Baddourah issued a statement Wednesday afternoon about the ongoing situation at the Allen Benedict Court Apartments. Baddourah, who's also called for resignations at the Columbia Housing Authority, which oversees Allen Benedict, says law enforcement must look into the situation.
“I support 1,000 percent requesting an investigation by SLED – or perhaps the FBI, since there are federal dollars involved," Baddourah wrote. "Two people died and hundreds of lives were upended, apparently due to negligence. That’s something we must take seriously.”
“And again, I feel strongly that City Council should call on the Housing Authority director -- and possibly others -- to resign or be removed by the board of commissioners. It’s a necessary step to restore public trust, including the trust of current and future public housing residents. Finding permanent housing for these displaced residents is a tremendous challenge, and we must be able to have confidence that the process is in capable hands.
“And there must be accountability. What we can’t afford to do is sweep this under the rug.”
On January 17, two men--61-year-old Calvin Witherspoon Jr. and 30-year-old Derrick Caldwell Roper--were found dead in separate apartments at Allen Benedict. Less than a day later, a total of 411 people living at the public housing complex were forced to move out after multiple gas leaks were discovered throughout the property.
In his State of the City address Tuesday night, Columbia Mayor Steve Benjamin also discussed plans for an independent investigation.
"There's got to be an independent look at this. It can't just be our officers doing their jobs... and we can't allow the Housing Authority to be the only entity investigating it. It's got to be an independent look, and we're going to request that independent look," Benjamin told reporters. "Things that we don't know. Things we don't have access to, to make sure someone else can gather all the facts and determine exactly where to go from here."
Councilman Baddourah tells us by Tuesday, February 5, we should find out if a federal investigation will begin.
WLTX spoke with SLED officials to learn about their potential involvement.
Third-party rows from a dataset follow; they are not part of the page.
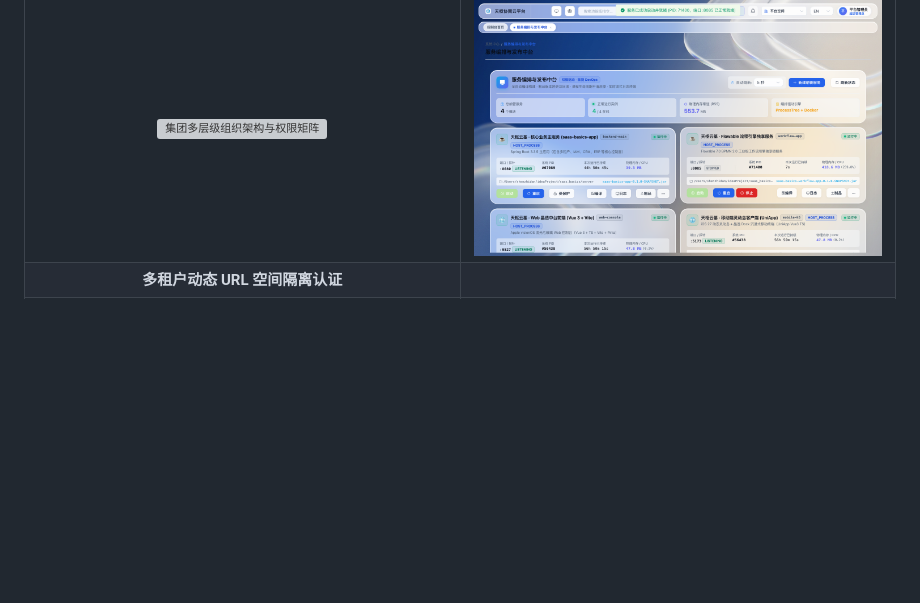
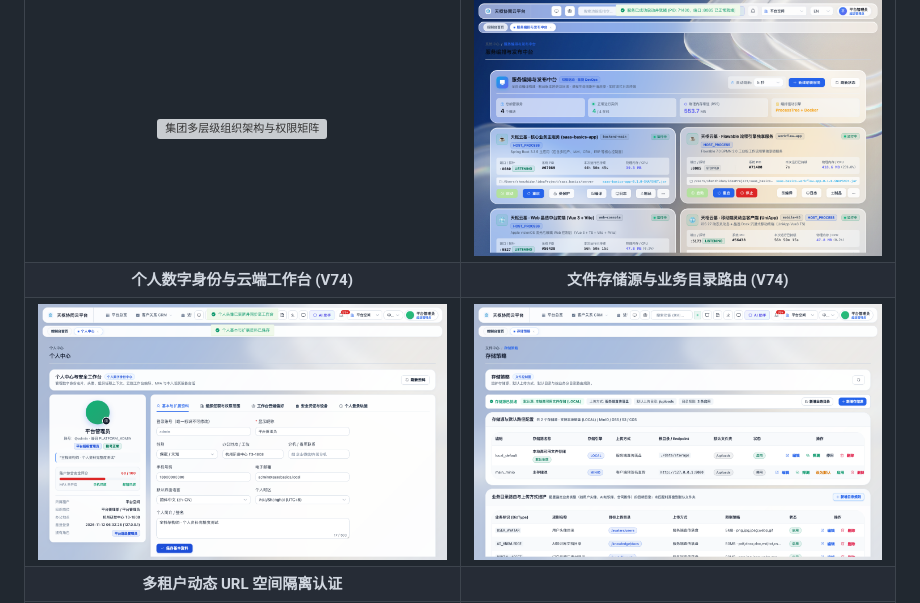
Before and after one commit to SeanCode-super/saas_basic, a Markdown page: README.md, the part around one of its changes. Drawn GitHub-style; pictures changed too: docs/images/pc_file_routing.png (added), docs/images/pc_profile_workspace.png (added); blank space fills up the shorter version; grey boxes are pictures that could not be loaded.

```diff
--- a/README.md
+++ b/README.md
@@ -74,6 +81,8 @@
 | <img src="docs/images/pc_erp_inventory.png" width="480" alt="ERP 进销存与物料仓储中枢" /> | <img src="docs/images/pc_crm_customer.png" width="480" alt="CRM 客户全生命周期与商机漏斗" /> |
 | **集团多层级组织架构与权限矩阵** | **服务编排与发布中台 (DevOps Console)** |
 | <img src="docs/images/pc_iam_permissions.png" width="480" alt="集团多层级组织架构与权限矩阵" /> | <img src="docs/images/pc_devops_service.png" width="480" alt="服务编排与发布中台 (DevOps Console)" /> |
+| **个人数字身份与云端工作台 (V74)** | **文件存储源与业务目录路由 (V74)** |
+| <img src="docs/images/pc_profile_workspace.png" width="480" alt="个人数字身份与云端工作台" /> | <img src="docs/images/pc_file_routing.png" width="480" alt="文件存储源与业务目录路由" /> |
 | **多租户动态 URL 空间隔离认证** | |
 | <img src="docs/images/pc_tenant_login.png" width="480" alt="多租户动态 URL 空间隔离认证" /> | |
 
```
Also changed, not shown: other parts of README.md (+10 -3 lines), .github/PULL_REQUEST_TEMPLATE.md (added, +11 -0 lines), README_EN.md (added, +102 -0 lines), 2 other files.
They tell us they are making some inquiries on their own, such as phone calls to find out more information, but they will not do an investigation until a formal request is made.
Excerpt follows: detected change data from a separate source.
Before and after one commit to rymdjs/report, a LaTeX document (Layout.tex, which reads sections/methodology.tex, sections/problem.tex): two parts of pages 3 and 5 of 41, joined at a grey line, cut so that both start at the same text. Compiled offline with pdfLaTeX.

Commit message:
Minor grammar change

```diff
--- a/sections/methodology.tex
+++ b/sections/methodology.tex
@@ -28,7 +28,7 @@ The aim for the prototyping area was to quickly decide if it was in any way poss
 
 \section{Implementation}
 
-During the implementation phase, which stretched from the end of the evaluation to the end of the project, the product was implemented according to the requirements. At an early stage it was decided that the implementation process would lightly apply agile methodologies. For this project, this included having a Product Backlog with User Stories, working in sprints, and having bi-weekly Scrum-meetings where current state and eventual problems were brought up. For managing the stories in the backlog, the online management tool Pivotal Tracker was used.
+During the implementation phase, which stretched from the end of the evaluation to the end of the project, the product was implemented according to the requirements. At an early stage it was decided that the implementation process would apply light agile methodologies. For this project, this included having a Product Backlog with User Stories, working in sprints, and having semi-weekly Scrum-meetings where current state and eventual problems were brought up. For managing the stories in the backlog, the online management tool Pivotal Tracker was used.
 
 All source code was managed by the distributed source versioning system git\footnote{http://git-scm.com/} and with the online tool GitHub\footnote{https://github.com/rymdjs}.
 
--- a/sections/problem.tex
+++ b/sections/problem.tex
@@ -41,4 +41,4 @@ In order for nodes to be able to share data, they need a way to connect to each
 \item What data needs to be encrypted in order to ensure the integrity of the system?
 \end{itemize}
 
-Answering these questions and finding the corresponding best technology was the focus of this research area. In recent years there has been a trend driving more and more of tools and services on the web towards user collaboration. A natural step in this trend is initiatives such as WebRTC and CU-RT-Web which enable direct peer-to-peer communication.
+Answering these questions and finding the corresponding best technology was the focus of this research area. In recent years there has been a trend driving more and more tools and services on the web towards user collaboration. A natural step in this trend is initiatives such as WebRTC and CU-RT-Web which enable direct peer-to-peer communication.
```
Fifth District Solicitor, Byron Gipson, tells us he won't make a decision over his office's involvement until the current investigation is complete.
The Columbia Police Department is also investigating. Public Information Officer, Jennifer Timmons, tells us the department is conducting a death investigation and a code enforcement investigation.
Last Friday, the residents told they'd never be allowed back onto the property because it's unsafe. They've been given vouchers to find other housing, and have been staying in temporary places ever since then.
News19 obtained a letter that Columbia Fire Chief Aubrey Jenkins wrote to Columbia Housing Authority CEO Gilbert Walker on January 18. Carbon monoxide, missing smoke alarms, charred closets, and infestations were among nearly two dozen problems highlighted in the letter.
Jenkins described the carbon monoxide levels as "severe and lethal."
A class-action civil suit was filed last week against the apartment complex, alleges the housing authority was "negligent, careless, grossly negligent, reckless, willful, and wonton" in failing to maintain and address hazards there.